● **ASSIGNED TASK**:
Pull every line of the entries that has the word "sahithi".

++++ DATA ++++

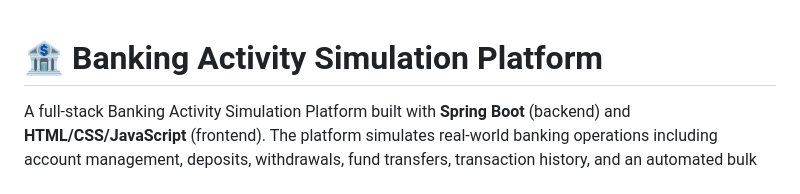
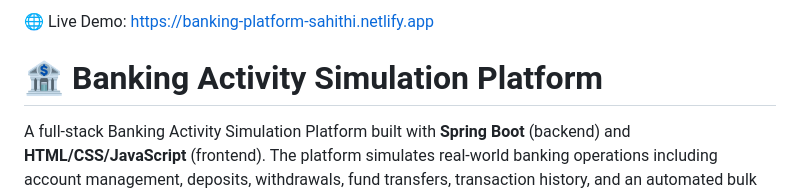
Before and after one commit to sahithi-jaknam/Banking-Activity-Simulation-Platform, a Markdown page: README.md, the part around the change. GitHub-like rendering.

Commit message:
Add live demo link to README
Added a link to the live demo of the Banking Activity Simulation Platform.

```diff
--- a/README.md
+++ b/README.md
@@ -1,3 +1,4 @@
+🌐 Live Demo: https://banking-platform-sahithi.netlify.app
 # 🏦 Banking Activity Simulation Platform
 
 A full-stack Banking Activity Simulation Platform built with **Spring Boot** (backend) and **HTML/CSS/JavaScript** (frontend). The platform simulates real-world banking operations including account management, deposits, withdrawals, fund transfers, transaction history, and an automated bulk activity simulator.
```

++++

● **OUTPUT**:
Before and after one commit to sahithi-jaknam/Banking-Activity-Simulation-Platform, a Markdown page: README.md, the part around the change. GitHub-like rendering.
+🌐 Live Demo: https://banking-platform-sahithi.netlify.app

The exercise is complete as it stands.